I was watching a TED talk last night, one of ten excellent talks in a series called Ocean Wonders, to which I was exposed through the magic of Twitter. The talk was by Mike deGruy, an underwater cameraman, and entitled Hooked by an octopus. Mike recalled being enthralled by an octopus he picked up as a child, at the manner in which it manifested it’s tentacles and shifted, shaped and recoloured its body, before he placed it back down and within a moment it was vanished, camouflaged, and there was the hook. Each one of the talks in this series have been fascinating.
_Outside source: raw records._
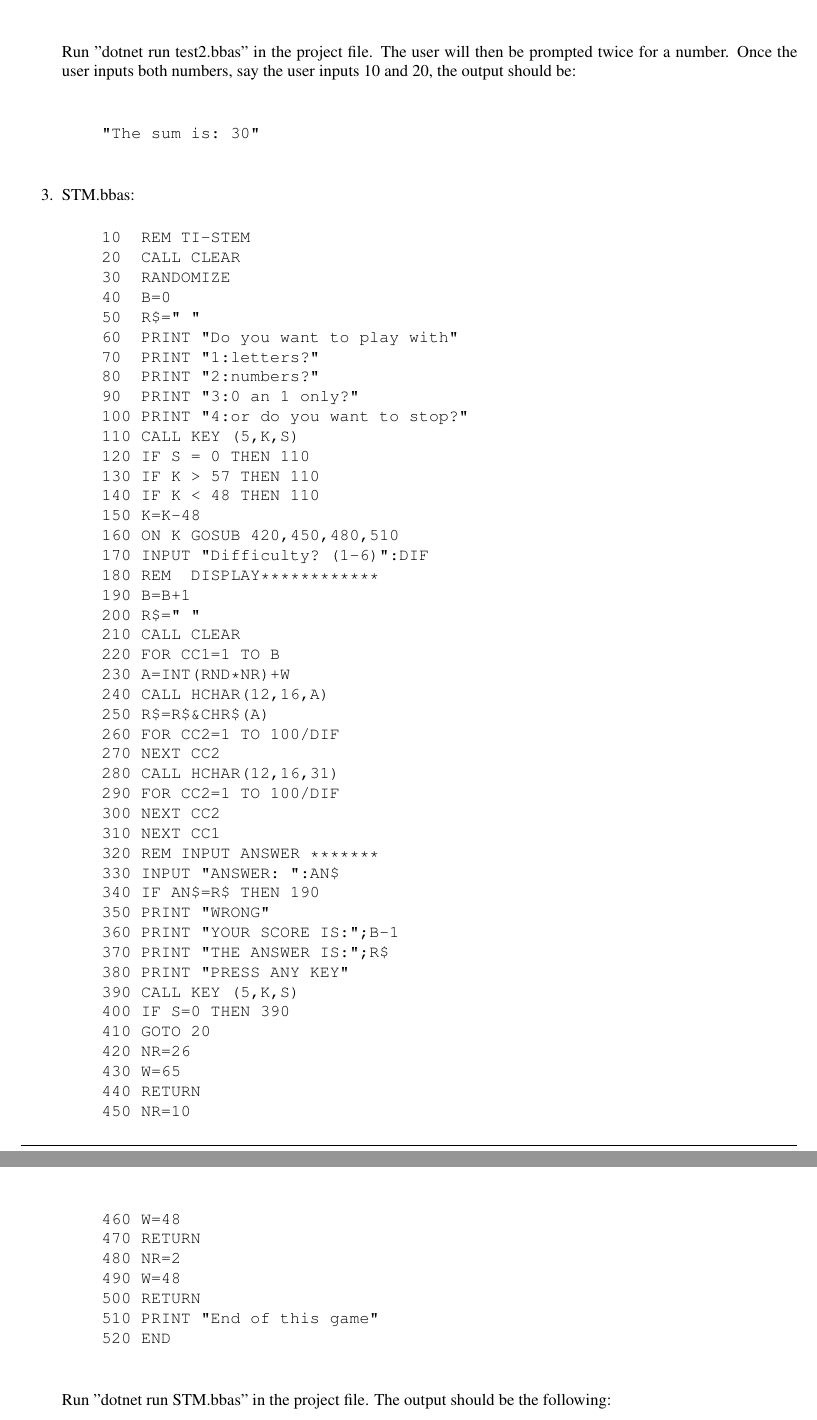
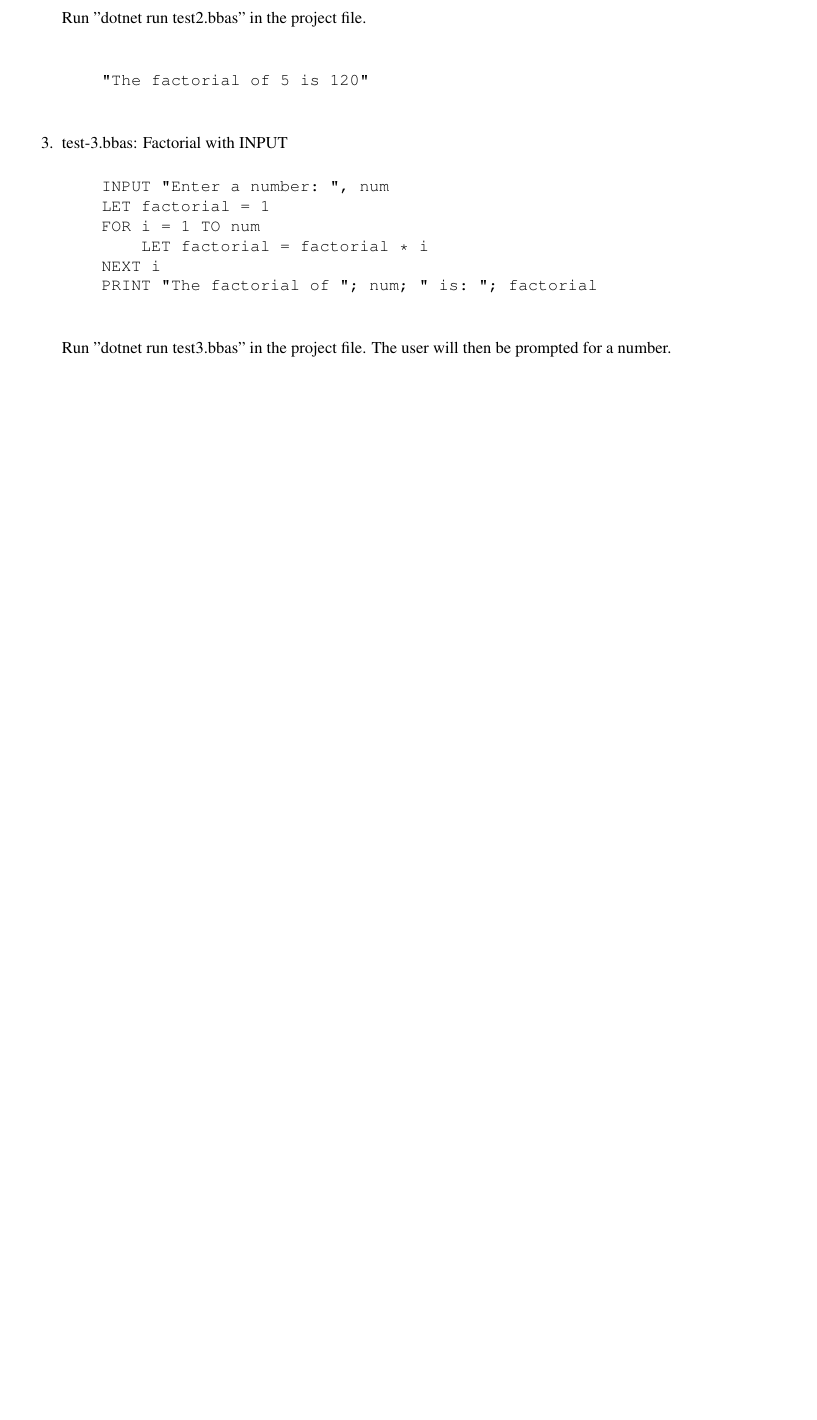
Before and after one commit to maddysonave/BasicBASIC, a LaTeX document (docs/specification.tex): two parts of pages 2 and 3 of 4 before the commit and part of page 2 of 3 after it, the two joined at a grey line, cut so that both start at the same text, the shorter picture padded with empty space. Compiled offline with pdfLaTeX; a LaTeX package or settings file that is missing is left out.

Commit message:
updated spec

```diff
--- a/docs/specification.tex
+++ b/docs/specification.tex
@@ -107,71 +106,28 @@ will lend itself nicely if the user chooses to continue learning how to program.
+    FOR i = 1 TO num
+        LET factorial = factorial * i
+    NEXT i
+    PRINT "The factorial of "; num; " is: "; factorial
     \end{verbatim}
 
-    Run ”dotnet run test2.bbas” in the project file. The user will then be prompted twice for a number.
-    Once the user inputs both numbers, say the user inputs 10 and 20, the output should be:\\
+    Run ”dotnet run test2.bbas” in the project file. \\
 
     \begin{verbatim}
-    "The sum is: 30"
+    "The factorial of 5 is 120"
     \end{verbatim}
 
     \item
-    STM.bbas:
+    test-3.bbas: Factorial with INPUT
 
     \begin{verbatim}
-    10  REM TI-STEM
-    20  CALL CLEAR
-    30  RANDOMIZE
-    40  B=0
-    50  R$=" "
-    60  PRINT "Do you want to play with"
-    70  PRINT "1:letters?"
-    80  PRINT "2:numbers?"
-    90  PRINT "3:0 an 1 only?"
-    100 PRINT "4:or do you want to stop?"
-    110 CALL KEY (5,K,S)
-    120 IF S = 0 THEN 110
-    130 IF K > 57 THEN 110
-    140 IF K < 48 THEN 110
-    150 K=K-48
-    160 ON K GOSUB 420,450,480,510
-    170 INPUT "Difficulty? (1-6)":DIF
-    180 REM  DISPLAY************
-    190 B=B+1
-    200 R$=" "
-    210 CALL CLEAR
-    220 FOR CC1=1 TO B
-    230 A=INT(RND*NR)+W
-    240 CALL HCHAR(12,16,A)
-    250 R$=R$&CHR$(A)
-    260 FOR CC2=1 TO 100/DIF
-    270 NEXT CC2
-    280 CALL HCHAR(12,16,31)
-    290 FOR CC2=1 TO 100/DIF
-    300 NEXT CC2
-    310 NEXT CC1
-    320 REM INPUT ANSWER *******
-    330 INPUT "ANSWER: ":AN$
-    340 IF AN$=R$ THEN 190
-    350 PRINT "WRONG"
-    360 PRINT "YOUR SCORE IS:";B-1
-    370 PRINT "THE ANSWER IS:";R$
-    380 PRINT "PRESS ANY KEY"
-    390 CALL KEY (5,K,S)
-    400 IF S=0 THEN 390
-    410 GOTO 20
-    420 NR=26
-    430 W=65
-    440 RETURN
-    450 NR=10
-    460 W=48
-    470 RETURN
-    480 NR=2
-    490 W=48
-    500 RETURN
-    510 PRINT "End of this game"
-    520 END
+    INPUT "Enter a number: ", num
+    LET factorial = 1
+    FOR i = 1 TO num
+        LET factorial = factorial * i
+    NEXT i
+    PRINT "The factorial of "; num; " is: "; factorial
     \end{verbatim}
 
-    Run ”dotnet run STM.bbas” in the project file. The output should be the following:
+    Run ”dotnet run test3.bbas” in the project file. The user will then be prompted for a number. \\
+    In this case assume they inputed 5 \\
 
     \begin{verbatim}
-    DO YOU WANT TO PLAY WITH
@@ -181,2 +134,2 @@ will lend itself nicely if the user chooses to continue learning how to program.
-    4. OR DO YOU WANT TO STOP?
+    "The factorial of 5 is 120"
     \end{verbatim}
```
Also changed, not shown: docs/specification.pdf, docs/specification.tex (43 more changed lines).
They have been as good as any David Attenborough production (which I don’t say lightly) and always with a poignant and heart-felt message.
The message in Mike’s talk was founded upon two experiences he had whilst filming corals. The first example is a return to film at a once ‘gorgeous’ location. Here, since his previous visit some five years prior, the bay had turned into ‘pea soup’, and the coral dead due to excessive nutrient, pesticide and fine sediment input deposited from a golf course and a contruction site. By contrast, the second example is taken from a once ‘pretty trashed bay’. Here the construction site and golf course are managed responsibly to control and reduce the impact upon the bay, to the point whereby the bay is now ‘gorgeous’ again. This was not achieved by some major public outcry, or through any hard-hitting national legislature, but by the action of the local community, which enacted this change and gave nature a chance to repair. The story is beautifully summed up by the use of a quote from Margaret Mead (1901 – 1978), an American cultural anthropologist, that:
“A small group of thoughtful people could change the world. Indeed, it’s the only thing that ever has.”